Suppose Adam has a theory that goblins exist in his attic. He hears noises coming from the attic even though he knows noone is in there. He realizes that even though it is possible that goblins in the attic may be causing noise, he has no reason to think so. Other more natural accounts are more likely.
Suppose John, on the other hand, hears noises in the attic. From these noises, he postulates whether goblins are in the attic making noise. He again, after wondering this, makes the conclusion that natural accounts are more likely.
Although on the face of it the theory seems ridiculous either way, something about the second account is different. It was created to accommodate the data. In the former case, the theory was created before the data, even though technically, the theory doesn't actually predict the data (although in this case, the prediction may not make a difference to the conclusion).
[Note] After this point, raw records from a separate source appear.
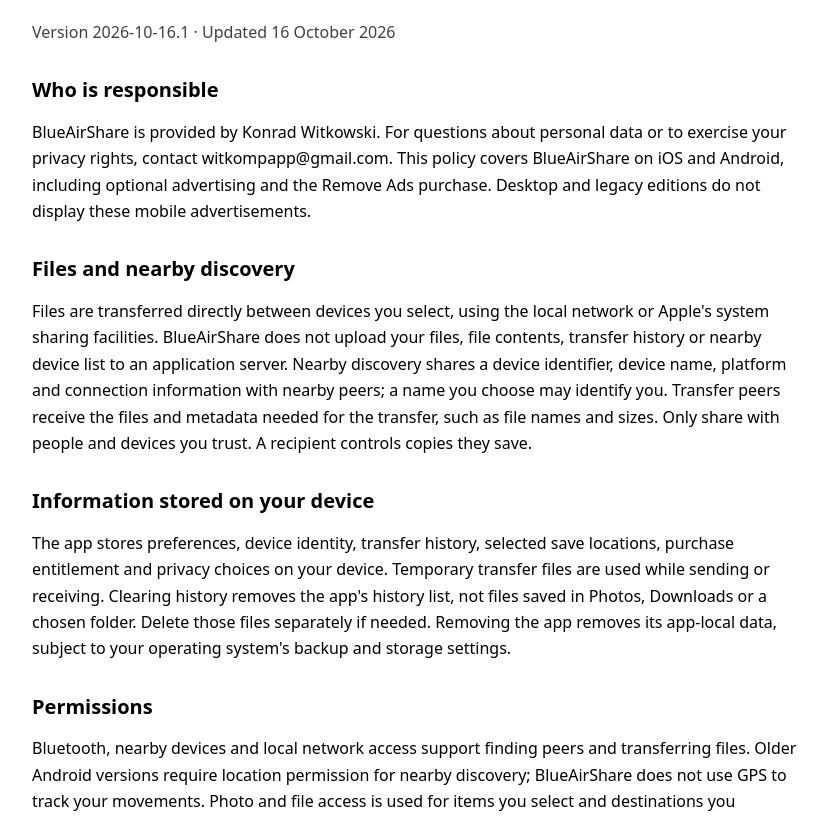
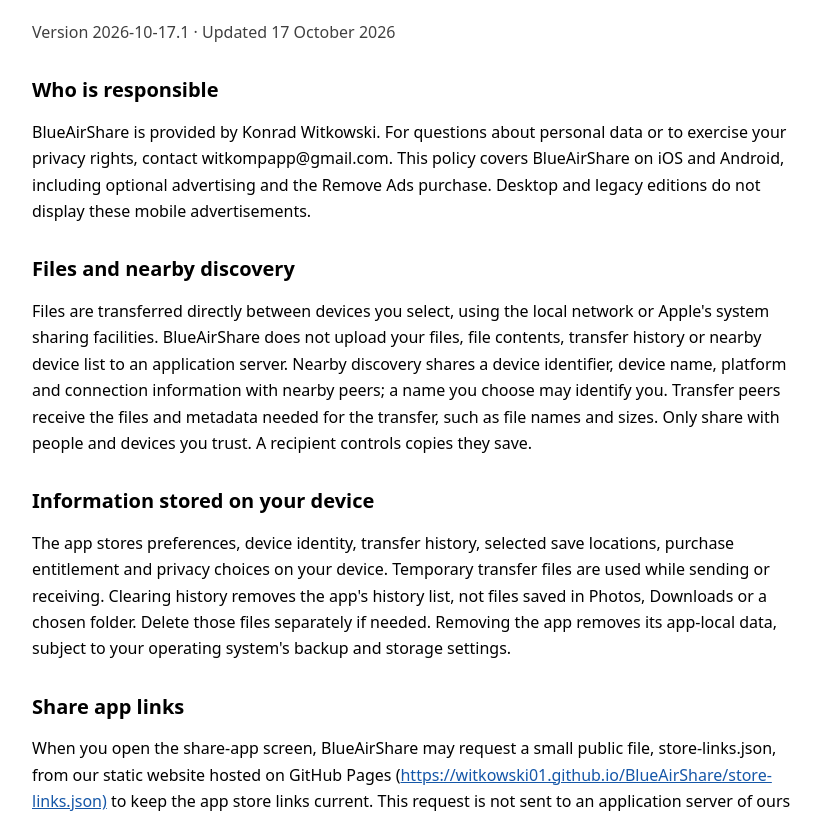
Before and after one commit to witkowski01/witkowski01.github.io, a plain HTML site: page BlueAirShare/privacy.html in a window 1280 px wide. Shown: the part 129-949 px from the top of the page, without its empty margins (218-1043 px from the left). Drawn offline with Linux system fonts and the light colour scheme.

Commit message:
Clarify BlueAirShare static link requests in privacy policy

```diff
--- a/BlueAirShare/privacy.html
+++ b/BlueAirShare/privacy.html
@@ -12,10 +12,11 @@
 </style></head><body>
 <nav><a href="index.html">BlueAirShare</a></nav><main>
 <h1>BlueAirShare Privacy Policy</h1>
-<p class="meta">Version 2026-10-16.1 · Updated 16 October 2026</p>
+<p class="meta">Version 2026-10-17.1 · Updated 17 October 2026</p>
 <section id="controller"><h2>Who is responsible</h2><p>BlueAirShare is provided by Konrad Witkowski. For questions about personal data or to exercise your privacy rights, contact witkompapp@gmail.com. This policy covers BlueAirShare on iOS and Android, including optional advertising and the Remove Ads purchase. Desktop and legacy editions do not display these mobile advertisements.</p></section>
 <section id="transfers"><h2>Files and nearby discovery</h2><p>Files are transferred directly between devices you select, using the local network or Apple&#x27;s system sharing facilities. BlueAirShare does not upload your files, file contents, transfer history or nearby device list to an application server. Nearby discovery shares a device identifier, device name, platform and connection information with nearby peers; a name you choose may identify you. Transfer peers receive the files and metadata needed for the transfer, such as file names and sizes. Only share with people and devices you trust. A recipient controls copies they save.</p></section>
 <section id="local"><h2>Information stored on your device</h2><p>The app stores preferences, device identity, transfer history, selected save locations, purchase entitlement and privacy choices on your device. Temporary transfer files are used while sending or receiving. Clearing history removes the app&#x27;s history list, not files saved in Photos, Downloads or a chosen folder. Delete those files separately if needed. Removing the app removes its app-local data, subject to your operating system&#x27;s backup and storage settings.</p></section>
+<section id="share-app"><h2>Share app links</h2><p>When you open the share-app screen, BlueAirShare may request a small public file, store-links.json, from our static website hosted on GitHub Pages (<a href="https://witkowski01.github.io/BlueAirShare/store-links.json)">https://witkowski01.github.io/BlueAirShare/store-links.json)</a> to keep the app store links current. This request is not sent to an application server of ours and does not include file contents, transfer history, purchase tokens or payment information. As with any web request, the hosting provider can see ordinary HTTP and connection metadata, such as your IP address, request time and device or app user-agent details. This can happen whether or not you have purchased Remove Ads and is separate from advertising consent. If the request fails, the app uses its built-in or previously saved links. GitHub explains how it handles hosting data at <a href="https://docs.github.com/site-policy/privacy-policies/github-general-privacy-statement">https://docs.github.com/site-policy/privacy-policies/github-general-privacy-statement</a>. We do not control that provider&#x27;s logs or retention.</p></section>
 <section id="permissions"><h2>Permissions</h2><p>Bluetooth, nearby devices and local network access support finding peers and transferring files. Older Android versions require location permission for nearby discovery; BlueAirShare does not use GPS to track your movements. Photo and file access is used for items you select and destinations you authorize. You can manage permissions in system settings. Refusing an advertising choice does not prevent file transfers or purchases; refusing a network or file permission can prevent the corresponding transfer function.</p></section>
 <section id="ads"><h2>Google AdMob advertisements</h2><p>The free mobile editions display a Google AdMob banner. Google Mobile Ads may process IP addresses (including an approximate location inferred from them), advertising or other device identifiers, ad views and interactions, app interactions, crash information and performance diagnostics to deliver and measure advertising and help prevent fraud. The data sent depends on your platform, privacy choices and the ad configuration. Ad services use internet connections separate from your local file transfers. No file contents are provided to the advertising SDK by BlueAirShare. Google explains its processing at <a href="https://policies.google.com/privacy">https://policies.google.com/privacy</a> and <a href="https://policies.google.com/technologies/partner-sites">https://policies.google.com/technologies/partner-sites</a>.</p></section>
 <section id="choices"><h2>Advertising choices and tracking</h2><p>Google&#x27;s User Messaging Platform presents privacy choices where required. You can reopen the available consent options using Advertising privacy choices in the app&#x27;s privacy screen. We request ads only when Google&#x27;s consent framework permits it. Declining personalized advertising does not necessarily remove all ads or all data processing; limited or contextual advertising may remain available. On iOS, cross-app tracking requires the separate permission managed by Apple. You can change that permission in system settings. Android provides advertising identifier controls in its privacy settings. Withdrawing consent applies to future processing and does not undo processing already performed.</p></section>
```
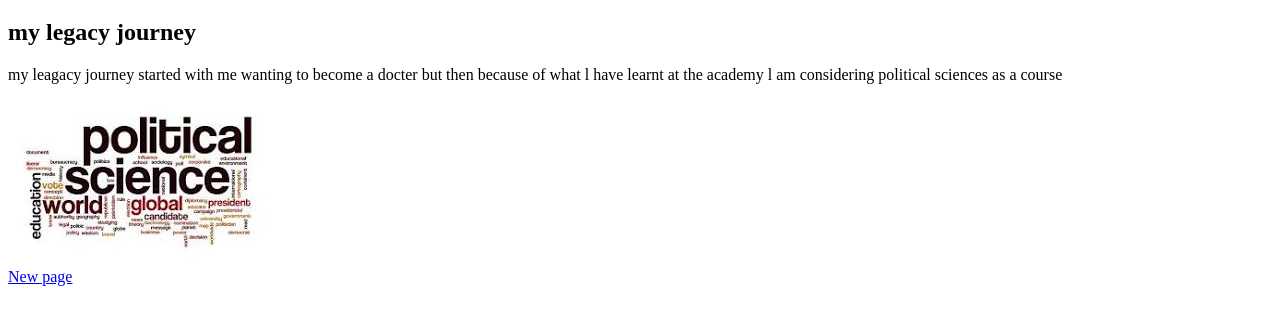
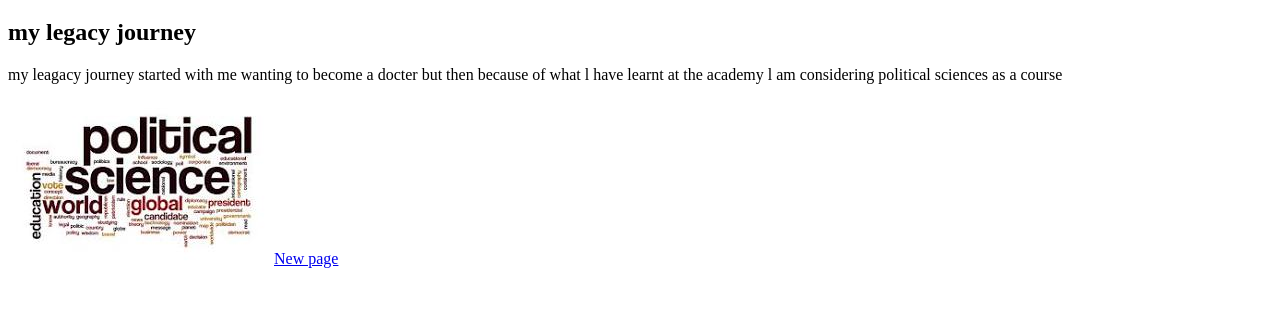
Before and after one commit to SharonNtobekoSibanda/my-advocacy-plan, a plain HTML site: page index.html in a window 1280 px wide. Shown: the part 61-386 px from the top of the page. Drawn offline with Linux system fonts and the light colour scheme.

Commit message:
Add files via upload

```diff
--- a/index.html
+++ b/index.html
@@ -10,7 +10,7 @@
 <h1>my advocacy plan</h1>
 <h2>my legacy journey</h2>
 <p>my leagacy journey started with me wanting to become a docter but then because of what l have learnt at the academy l am considering political sciences as a course</p>
-<img src="image.jpg" alt="Political science" /> <br/>
+<img src="image.jpg" alt="Political science" />
 <a href="new_page.html">New page</a>
 </body>
 </html>
```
Bayesians often argue that a theory's construction before data often is evidence of higher prior probability. But by this logic, does that imply that technically, the P (H|D) with H = goblins, and D = noise, is higher in the former case, even though both seem equally ridiculous?